A couple of days ago, I blogged about seeing Mark Kelly’s second try-out of his show-in-the-process-of-being-written Stuart Leigh – The Stewart Lee Tribute Act, which took place at Ivor Dembina’s Hampstead Comedy Club. Comedian Martin Soan was also in the audience.
Afterwards, I got talking to comedian-turned-writer Bob Boyton about a novel which he has spent ten years writing and which is going to be published in May. But we got sidetracked into the link between boxing and comedy.
“What’s the book about?” I asked Bob.
“It’s called Bomber Jackson Does Some,” he said. “The eponymous hero is a homeless ex-boxer called Anthony ‘Bomber’ Jackson. It’s not autobiographical, but I did do some boxing training while I was writing it. I trained with Mark Reefer, an ex-Commonwealth champion who didn’t become famous despite being a champion. He was good but perhaps not big enough at his weight. A great trainer. Someone who lavished love on his training.
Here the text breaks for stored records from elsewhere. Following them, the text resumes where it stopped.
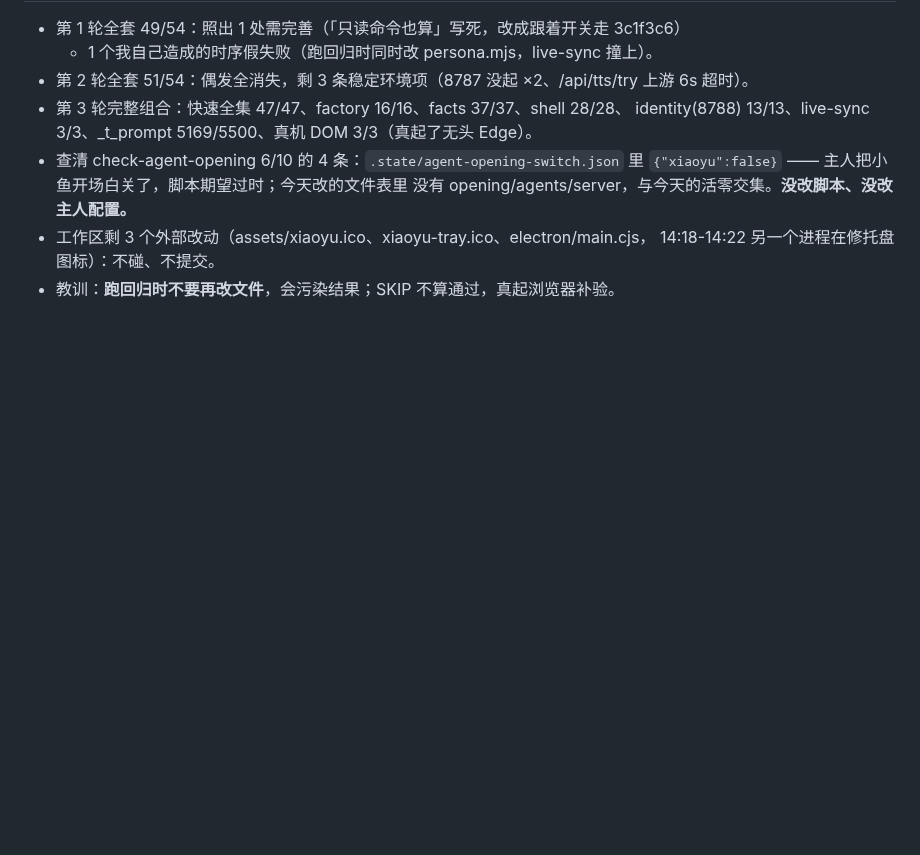
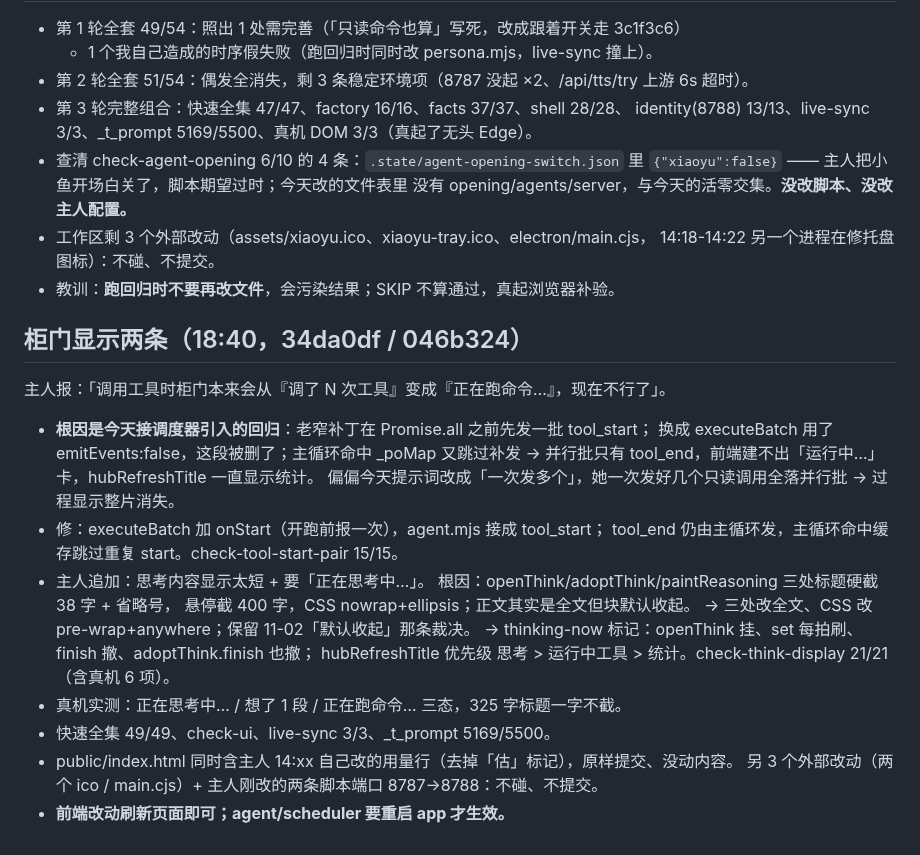
Before and after one commit to wxzjss/xiaoyu-agent, a Markdown page: .workbuddy/memory/2026-11-07.md, the part around the change. GitHub-like rendering; blank space fills up the shorter version.

Commit message:
docs(memory): 记柜门 tool_start 回归与思考显示两条

```diff
--- a/.workbuddy/memory/2026-11-07.md
+++ b/.workbuddy/memory/2026-11-07.md
@@ -76,3 +76,23 @@ check-live-sync 3/3；工作区干净。备份可回滚 tag pre-harness-redo-202
 - 工作区剩 3 个外部改动（assets/xiaoyu.ico、xiaoyu-tray.ico、electron/main.cjs，
   14:18-14:22 另一个进程在修托盘图标）：不碰、不提交。
 - 教训：**跑回归时不要再改文件**，会污染结果；SKIP 不算通过，真起浏览器补验。
+
+## 柜门显示两条（18:40，34da0df / 046b324）
+主人报：「调用工具时柜门本来会从『调了 N 次工具』变成『正在跑命令…』，现在不行了」。
+- **根因是今天接调度器引入的回归**：老窄补丁在 Promise.all 之前先发一批 tool_start；
+  换成 executeBatch 用了 emitEvents:false，这段被删了；主循环命中 _poMap 又跳过补发
+  → 并行批只有 tool_end，前端建不出「运行中…」卡，hubRefreshTitle 一直显示统计。
+  偏偏今天提示词改成「一次发多个」，她一次发好几个只读调用全落并行批 → 过程显示整片消失。
+- 修：executeBatch 加 onStart（开跑前报一次），agent.mjs 接成 tool_start；
+  tool_end 仍由主循环发，主循环命中缓存跳过重复 start。check-tool-start-pair 15/15。
+- 主人追加：思考内容显示太短 + 要「正在思考中…」。
+  根因：openThink/adoptThink/paintReasoning 三处标题硬截 38 字 + 省略号，
+  悬停截 400 字，CSS nowrap+ellipsis；正文其实是全文但块默认收起。
+  → 三处改全文、CSS 改 pre-wrap+anywhere；保留 11-02「默认收起」那条裁决。
+  → thinking-now 标记：openThink 挂、set 每拍刷、finish 撤、adoptThink.finish 也撤；
+  hubRefreshTitle 优先级 思考 > 运行中工具 > 统计。check-think-display 21/21（含真机 6 项）。
+- 真机实测：正在思考中… / 想了 1 段 / 正在跑命令… 三态，325 字标题一字不截。
+- 快速全集 49/49、check-ui、live-sync 3/3、_t_prompt 5169/5500。
+- public/index.html 同时含主人 14:xx 自己改的用量行（去掉「估」标记），原样提交、没动内容。
+  另 3 个外部改动（两个 ico / main.cjs）+ 主人刚改的两条脚本端口 8787→8788：不碰、不提交。
+- **前端改动刷新页面即可；agent/scheduler 要重启 app 才生效。**
```
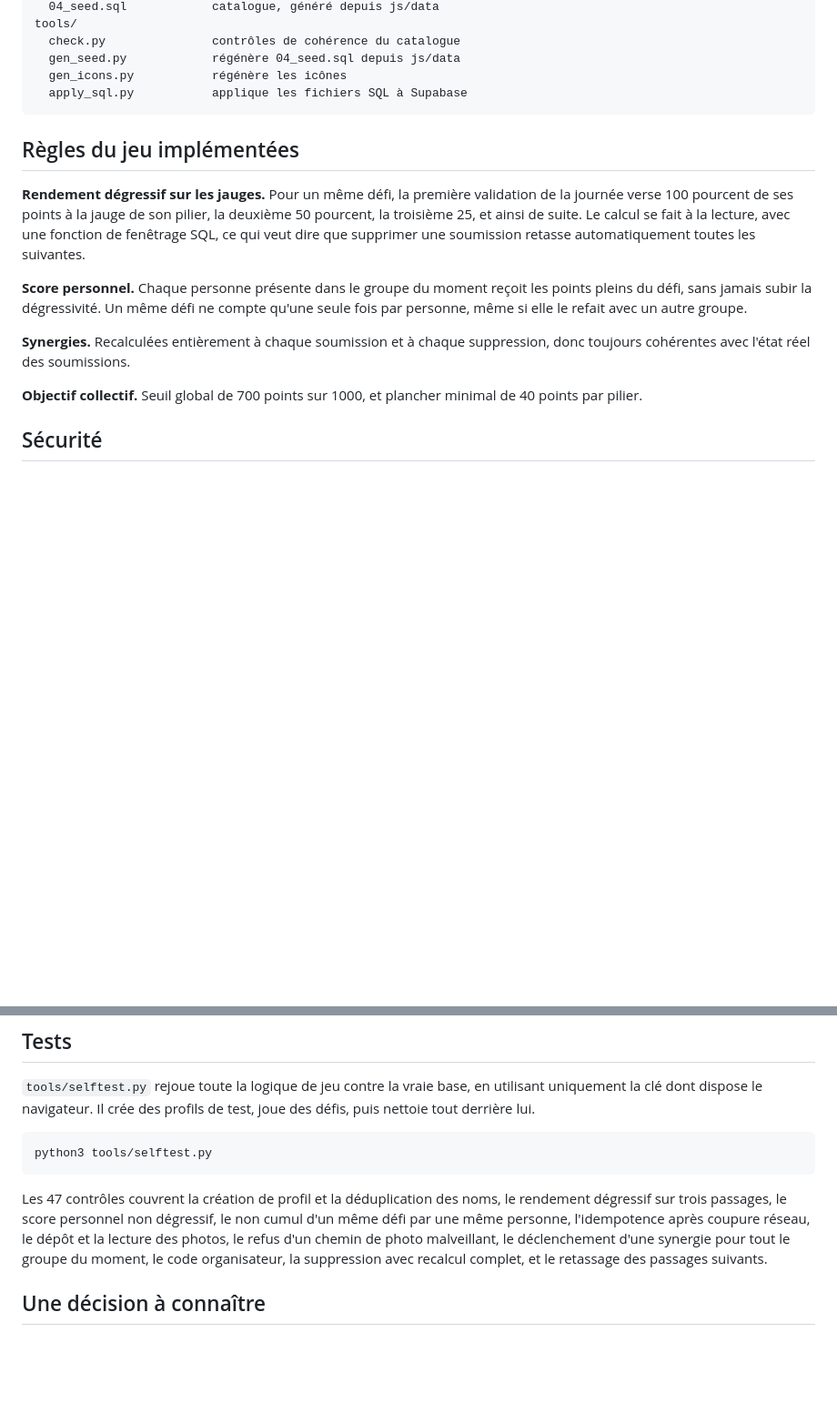
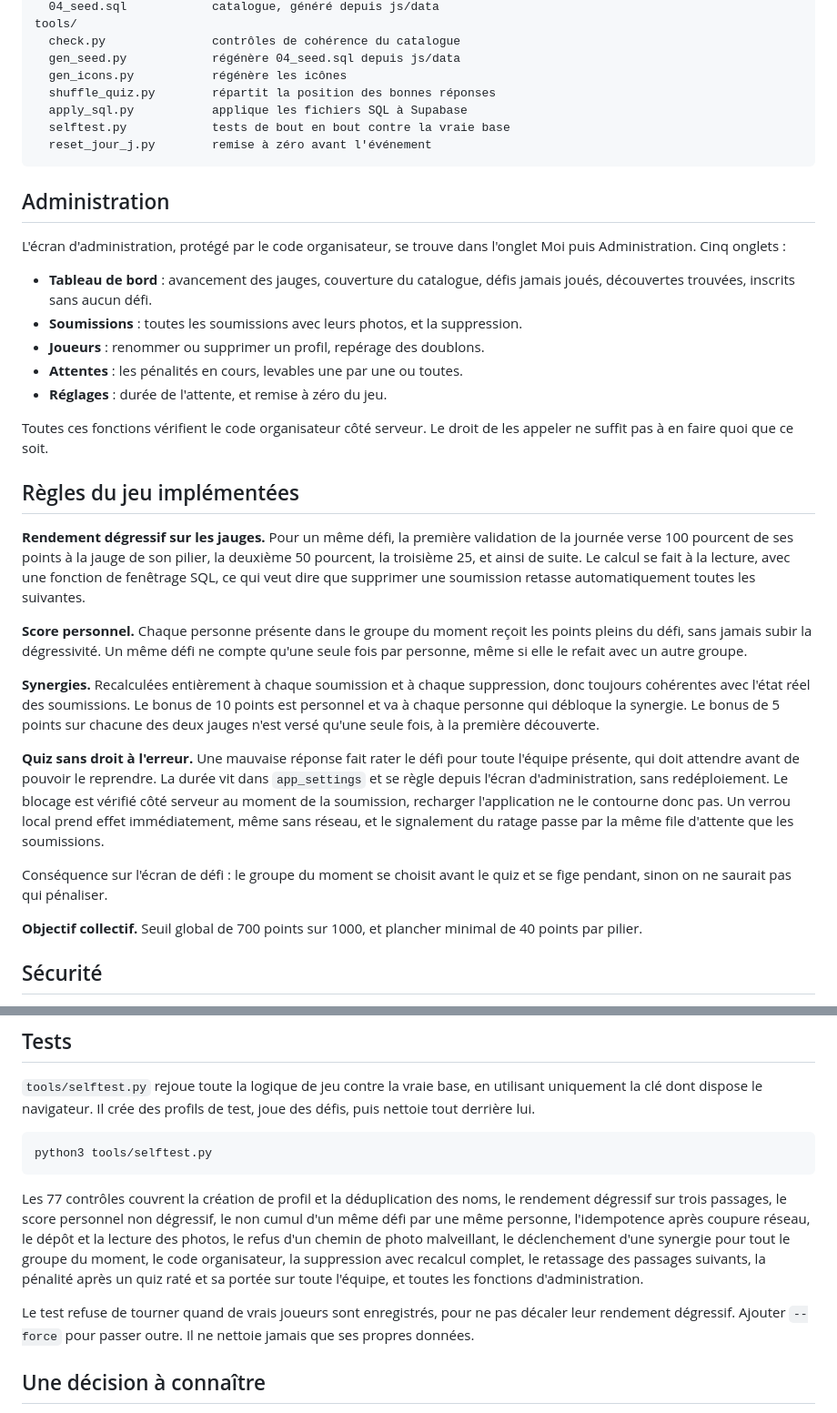
Before and after one commit to alexisraedemaecker-glitch/jeu-val-anniviers, a Markdown page: README.md, 2 parts joined by grey strips. Shown at 91% size. GitHub-like rendering; blank space fills up the shorter version.

Commit message:
Documentation de l'attente et de l'administration
Co-Authored-By: Claude Opus 5 <noreply@anthropic.com>

````diff
--- a/README.md
+++ b/README.md
@@ -38,8 +38,26 @@ tools/
   check.py               contrôles de cohérence du catalogue
   gen_seed.py            régénère 04_seed.sql depuis js/data
   gen_icons.py           régénère les icônes
+  shuffle_quiz.py        répartit la position des bonnes réponses
   apply_sql.py           applique les fichiers SQL à Supabase
+  selftest.py            tests de bout en bout contre la vraie base
+  reset_jour_j.py        remise à zéro avant l'événement
 ```
+
+## Administration
+
+L'écran d'administration, protégé par le code organisateur, se trouve dans
+l'onglet Moi puis Administration. Cinq onglets :
+
+- **Tableau de bord** : avancement des jauges, couverture du catalogue, défis
+  jamais joués, découvertes trouvées, inscrits sans aucun défi.
+- **Soumissions** : toutes les soumissions avec leurs photos, et la suppression.
+- **Joueurs** : renommer ou supprimer un profil, repérage des doublons.
+- **Attentes** : les pénalités en cours, levables une par une ou toutes.
+- **Réglages** : durée de l'attente, et remise à zéro du jeu.
+
+Toutes ces fonctions vérifient le code organisateur côté serveur. Le droit de
+les appeler ne suffit pas à en faire quoi que ce soit.
 
 ## Règles du jeu implémentées
 
@@ -55,7 +73,21 @@ compte qu'une seule fois par personne, même si elle le refait avec un autre
 groupe.
 
 **Synergies.** Recalculées entièrement à chaque soumission et à chaque
-suppression, donc toujours cohérentes avec l'état réel des soumissions.
+suppression, donc toujours cohérentes avec l'état réel des soumissions. Le
+bonus de 10 points est personnel et va à chaque personne qui débloque la
+synergie. Le bonus de 5 points sur chacune des deux jauges n'est versé qu'une
+seule fois, à la première découverte.
+
+**Quiz sans droit à l'erreur.** Une mauvaise réponse fait rater le défi pour
+toute l'équipe présente, qui doit attendre avant de pouvoir le reprendre. La
+durée vit dans `app_settings` et se règle depuis l'écran d'administration, sans
+redéploiement. Le blocage est vérifié côté serveur au moment de la soumission,
+recharger l'application ne le contourne donc pas. Un verrou local prend effet
+immédiatement, même sans réseau, et le signalement du ratage passe par la même
+file d'attente que les soumissions.
+
+Conséquence sur l'écran de défi : le groupe du moment se choisit avant le quiz
+et se fige pendant, sinon on ne saurait pas qui pénaliser.
 
 **Objectif collectif.** Seuil global de 700 points sur 1000, et plancher
 minimal de 40 points par pilier.
@@ -99,13 +131,18 @@ test, joue des défis, puis nettoie tout derrière lui.
 python3 tools/selftest.py
 ```
 
-Les 47 contrôles couvrent la création de profil et la déduplication des noms, le
+Les 77 contrôles couvrent la création de profil et la déduplication des noms, le
 rendement dégressif sur trois passages, le score personnel non dégressif, le non
 cumul d'un même défi par une même personne, l'idempotence après coupure réseau,
 le dépôt et la lecture des photos, le refus d'un chemin de photo malveillant, le
 déclenchement d'une synergie pour tout le groupe du moment, le code
-organisateur, la suppression avec recalcul complet, et le retassage des passages
-suivants.
+organisateur, la suppression avec recalcul complet, le retassage des passages
+suivants, la pénalité après un quiz raté et sa portée sur toute l'équipe, et
+toutes les fonctions d'administration.
+
+Le test refuse de tourner quand de vrais joueurs sont enregistrés, pour ne pas
+décaler leur rendement dégressif. Ajouter `--force` pour passer outre. Il ne
+nettoie jamais que ses propres données.
 
 ## Une décision à connaître
 
````
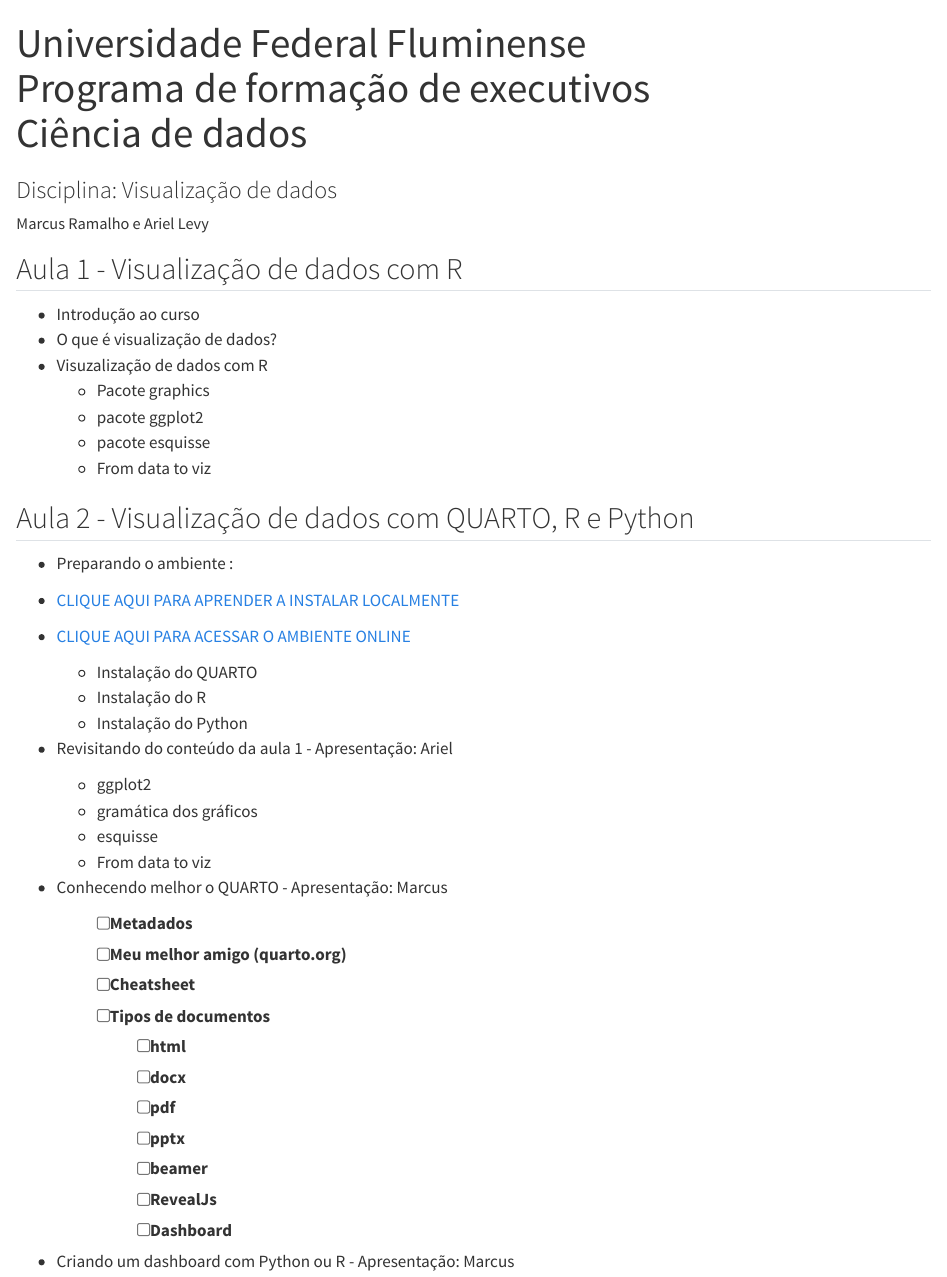
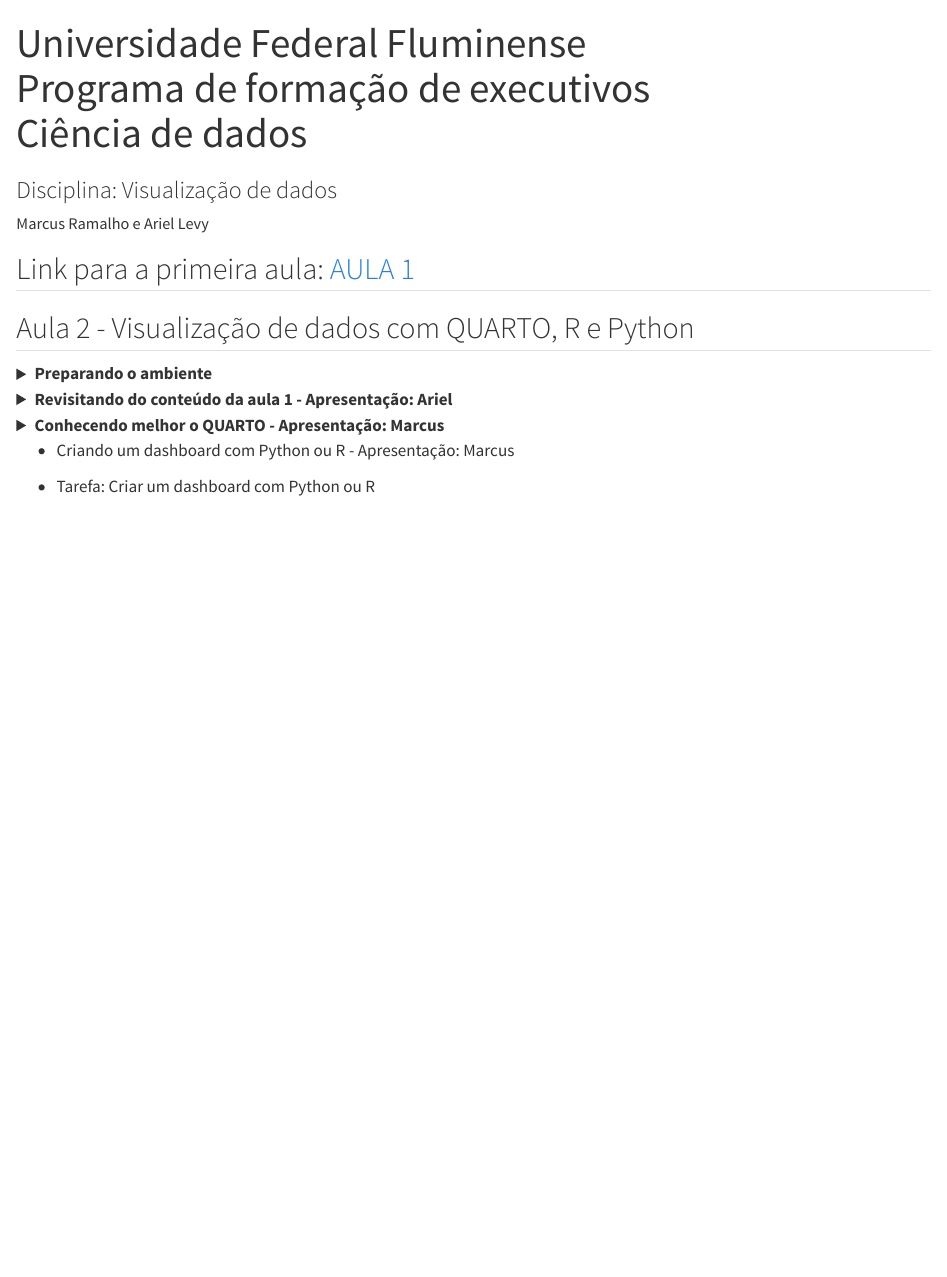
Before and after one commit to nextmarte/dataVizR2, a Quarto document (index.qmd): the page in a window 1100 px wide, from its top. Rendered offline with R 4.5, knitr and Pandoc in place of Quarto, with nearby package versions.

Commit message:
Atualizar links e conteúdo nos arquivos apresentacao.qmd e index.qmd

```diff
--- a/index.qmd
+++ b/index.qmd
@@ -7,44 +7,49 @@ language:
   title-block-author-single: "Professores: "
 ---
 
-## Aula 1 - Visualização de dados com R
-
--   Introdução ao curso
--   O que é visualização de dados?
--   Visuzalização de dados com R
-    -   Pacote graphics
-    -   pacote ggplot2
-    -   pacote esquisse
-    -   From data to viz
+## Link para a primeira aula: [AULA 1](https://marcusramalho.tech/dataVizR/#/title-slide)
 
 ## Aula 2 - Visualização de dados com QUARTO, R e Python
 
--   Preparando o ambiente :
+<details>
+
+<summary>**Preparando o ambiente **</summary>
+
 -   [CLIQUE AQUI PARA APRENDER A INSTALAR LOCALMENTE](https://uff-adm.notion.site/Instala-o-b5969aeda52045289c52db8fd833c6b3)
 -   [CLIQUE AQUI PARA ACESSAR O AMBIENTE ONLINE](https://posit.cloud/content/8106315)
     -   Instalação do QUARTO
     -   Instalação do R
     -   Instalação do Python
 
--   Revisitando do conteúdo da aula 1 - Apresentação: Ariel
+</details>
 
-    -   ggplot2
-    -   gramática dos gráficos
-    -   esquisse
-    -   From data to viz
+<details>
 
--   Conhecendo melhor o QUARTO - Apresentação: Marcus
+<summary>**Revisitando do conteúdo da aula 1 - Apresentação: Ariel**</summary>
 
-    -   [ ] Metadados
-    -   [ ] Meu melhor amigo (quarto.org)
-    -   [ ] Cheatsheet
-    -   [ ] Tipos de documentos
-        -   [ ] html
-        -   [ ] docx
-        -   [ ] pdf
-        -   [ ] pptx
-        -   [ ] beamer
-        -   [ ] RevealJs
-        -   [ ] Dashboard
+-   ggplot2
+-   gramática dos gráficos
+-   esquisse
+-   From data to viz
+
+</details>
+
+<details>
+
+<summary>**Conhecendo melhor o QUARTO - Apresentação: Marcus **</summary>
+
+-   [ ] [Metadados](https://quarto.org/docs/projects/quarto-projects.html)
+-   [ ] [Meu melhor amigo](https://quarto.org/)
+-   [ ] [Cheatsheets](https://rstudio.github.io/cheatsheets)
+-   [ ] [Tipos de documentos](https://quarto.org/docs/output-formats/all-formats.html)
+-   [ ] [Dashboard](https://quarto.org/docs/dashboards/)
+
+<center>
+<iframe width="560" height="315" src="https://www.youtube.com/embed/_VGJIPRGTy4?si=6gqc46Z16a7_tAC7" title="YouTube video player" frameborder="0" allow="accelerometer; autoplay; clipboard-write; encrypted-media; gyroscope; picture-in-picture; web-share" referrerpolicy="strict-origin-when-cross-origin" allowfullscreen></iframe>
+</center>
+</details>
 
 -   Criando um dashboard com Python ou R - Apresentação: Marcus
+
+
+-   Tarefa: Criar um dashboard com Python ou R
```
Also changed, not shown: .quarto/idx/index.qmd.json, docs/search.json, 2 other files.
And I’ve worked with homeless people for many years, so there’s also a link there.”
“Is it a funny novel?” I asked.
“No, not really,” he replied. “A couple of jokes in it.”
“I don’t like novels with jokes in ‘em,” Bob told me. “I hate when you buy a novel by a comic and he hasn’t really developed enough plot or done enough work on the characters, so he just pads it out with bits of his routine. I think it’s disrespectful of the novel and of fiction. And it’s a bit disrespectful of your act.
“It’s a problem for comedians,” he continued, “that there’s no legacy with comedy. A little bit, maybe, if you’re one of a golden few. I heard Max Miller on record and he was obviously strong and then Jimmy Jones done a lot of his material. But generally, in 150 years time, no-one’s gonna go That’s a great gag, that!… In 150 years time, Jeremy Hardy’s act won’t make any sense.”
“So your novel isn’t autobiographical?” I asked.
“Well,” laughed Bob, “I did research some of the drinking myself.”
“Why did it take you ten years?”
“There were times I just got fed up with writing the bloody thing. I kind of knew there was a story to be told. It is a bit like being a stand-up, thinking Right, I wanna deal with that subject so I’m gonna write a gag about it. It’s just a much longer process with a novel. When I was doing stand-up, I could write a gag and probably try it out in two nights time and then I might keep it in or not. Whereas I found you can spend ten years writing a novel. That’s probably why you need an editor.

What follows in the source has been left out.